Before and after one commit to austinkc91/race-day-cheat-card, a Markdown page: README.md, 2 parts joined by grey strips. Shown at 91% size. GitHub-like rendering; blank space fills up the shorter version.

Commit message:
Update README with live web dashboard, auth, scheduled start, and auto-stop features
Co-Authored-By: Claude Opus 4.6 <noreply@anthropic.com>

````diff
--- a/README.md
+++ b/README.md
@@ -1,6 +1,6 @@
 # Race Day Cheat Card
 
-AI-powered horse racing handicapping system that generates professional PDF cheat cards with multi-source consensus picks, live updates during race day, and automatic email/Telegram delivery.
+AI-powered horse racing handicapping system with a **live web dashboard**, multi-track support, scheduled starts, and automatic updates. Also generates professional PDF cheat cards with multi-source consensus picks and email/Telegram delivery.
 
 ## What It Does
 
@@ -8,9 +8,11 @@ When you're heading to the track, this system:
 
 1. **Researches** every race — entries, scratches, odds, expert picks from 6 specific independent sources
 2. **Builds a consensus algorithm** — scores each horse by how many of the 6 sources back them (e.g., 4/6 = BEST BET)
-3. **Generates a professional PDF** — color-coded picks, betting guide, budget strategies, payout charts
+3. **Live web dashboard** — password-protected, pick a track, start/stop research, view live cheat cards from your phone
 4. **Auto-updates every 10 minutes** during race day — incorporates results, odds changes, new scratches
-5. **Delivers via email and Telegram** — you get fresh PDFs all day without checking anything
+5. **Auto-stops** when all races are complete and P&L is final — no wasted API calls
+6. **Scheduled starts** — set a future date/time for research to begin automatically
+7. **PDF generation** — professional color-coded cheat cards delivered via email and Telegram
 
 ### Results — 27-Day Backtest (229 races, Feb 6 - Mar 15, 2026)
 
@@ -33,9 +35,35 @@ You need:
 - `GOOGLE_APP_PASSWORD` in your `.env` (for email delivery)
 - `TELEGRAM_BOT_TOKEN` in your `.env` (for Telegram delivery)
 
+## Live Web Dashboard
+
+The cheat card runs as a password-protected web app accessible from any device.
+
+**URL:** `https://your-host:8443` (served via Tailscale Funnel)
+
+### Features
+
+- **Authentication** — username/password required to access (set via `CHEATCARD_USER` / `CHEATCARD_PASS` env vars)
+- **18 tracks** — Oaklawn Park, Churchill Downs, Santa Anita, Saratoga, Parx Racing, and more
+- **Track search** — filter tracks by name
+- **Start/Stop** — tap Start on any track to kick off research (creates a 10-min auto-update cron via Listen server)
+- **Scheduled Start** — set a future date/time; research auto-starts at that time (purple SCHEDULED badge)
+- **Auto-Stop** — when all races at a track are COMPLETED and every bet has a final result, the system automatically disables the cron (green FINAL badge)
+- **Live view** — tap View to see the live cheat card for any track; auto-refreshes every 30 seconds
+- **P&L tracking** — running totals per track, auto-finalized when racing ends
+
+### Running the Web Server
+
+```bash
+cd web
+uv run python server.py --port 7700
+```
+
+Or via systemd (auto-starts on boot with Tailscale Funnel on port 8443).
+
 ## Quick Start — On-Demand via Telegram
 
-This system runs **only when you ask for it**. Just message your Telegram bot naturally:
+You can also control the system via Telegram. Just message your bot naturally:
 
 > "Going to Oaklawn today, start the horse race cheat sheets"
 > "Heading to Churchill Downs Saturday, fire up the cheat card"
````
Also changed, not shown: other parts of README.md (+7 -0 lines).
***
TASK DESCRIPTION: All of the data above needs to be retyped exactly, with each line as it stands.

YOUR SOLUTION:
Before and after one commit to austinkc91/race-day-cheat-card, a Markdown page: README.md, 2 parts joined by grey strips. Shown at 91% size. GitHub-like rendering; blank space fills up the shorter version.

Commit message:
Update README with live web dashboard, auth, scheduled start, and auto-stop features
Co-Authored-By: Claude Opus 4.6 <noreply@anthropic.com>

````diff
--- a/README.md
+++ b/README.md
@@ -1,6 +1,6 @@
 # Race Day Cheat Card
 
-AI-powered horse racing handicapping system that generates professional PDF cheat cards with multi-source consensus picks, live updates during race day, and automatic email/Telegram delivery.
+AI-powered horse racing handicapping system with a **live web dashboard**, multi-track support, scheduled starts, and automatic updates. Also generates professional PDF cheat cards with multi-source consensus picks and email/Telegram delivery.
 
 ## What It Does
 
@@ -8,9 +8,11 @@ When you're heading to the track, this system:
 
 1. **Researches** every race — entries, scratches, odds, expert picks from 6 specific independent sources
 2. **Builds a consensus algorithm** — scores each horse by how many of the 6 sources back them (e.g., 4/6 = BEST BET)
-3. **Generates a professional PDF** — color-coded picks, betting guide, budget strategies, payout charts
+3. **Live web dashboard** — password-protected, pick a track, start/stop research, view live cheat cards from your phone
 4. **Auto-updates every 10 minutes** during race day — incorporates results, odds changes, new scratches
-5. **Delivers via email and Telegram** — you get fresh PDFs all day without checking anything
+5. **Auto-stops** when all races are complete and P&L is final — no wasted API calls
+6. **Scheduled starts** — set a future date/time for research to begin automatically
+7. **PDF generation** — professional color-coded cheat cards delivered via email and Telegram
 
 ### Results — 27-Day Backtest (229 races, Feb 6 - Mar 15, 2026)
 
@@ -33,9 +35,35 @@ You need:
 - `GOOGLE_APP_PASSWORD` in your `.env` (for email delivery)
 - `TELEGRAM_BOT_TOKEN` in your `.env` (for Telegram delivery)
 
+## Live Web Dashboard
+
+The cheat card runs as a password-protected web app accessible from any device.
+
+**URL:** `https://your-host:8443` (served via Tailscale Funnel)
+
+### Features
+
+- **Authentication** — username/password required to access (set via `CHEATCARD_USER` / `CHEATCARD_PASS` env vars)
+- **18 tracks** — Oaklawn Park, Churchill Downs, Santa Anita, Saratoga, Parx Racing, and more
+- **Track search** — filter tracks by name
+- **Start/Stop** — tap Start on any track to kick off research (creates a 10-min auto-update cron via Listen server)
+- **Scheduled Start** — set a future date/time; research auto-starts at that time (purple SCHEDULED badge)
+- **Auto-Stop** — when all races at a track are COMPLETED and every bet has a final result, the system automatically disables the cron (green FINAL badge)
+- **Live view** — tap View to see the live cheat card for any track; auto-refreshes every 30 seconds
+- **P&L tracking** — running totals per track, auto-finalized when racing ends
+
+### Running the Web Server
+
+```bash
+cd web
+uv run python server.py --port 7700
+```
+
+Or via systemd (auto-starts on boot with Tailscale Funnel on port 8443).
+
 ## Quick Start — On-Demand via Telegram
 
-This system runs **only when you ask for it**. Just message your Telegram bot naturally:
+You can also control the system via Telegram. Just message your bot naturally:
 
 > "Going to Oaklawn today, start the horse race cheat sheets"
 > "Heading to Churchill Downs Saturday, fire up the cheat card"
````
Also changed, not shown: other parts of README.md (+7 -0 lines).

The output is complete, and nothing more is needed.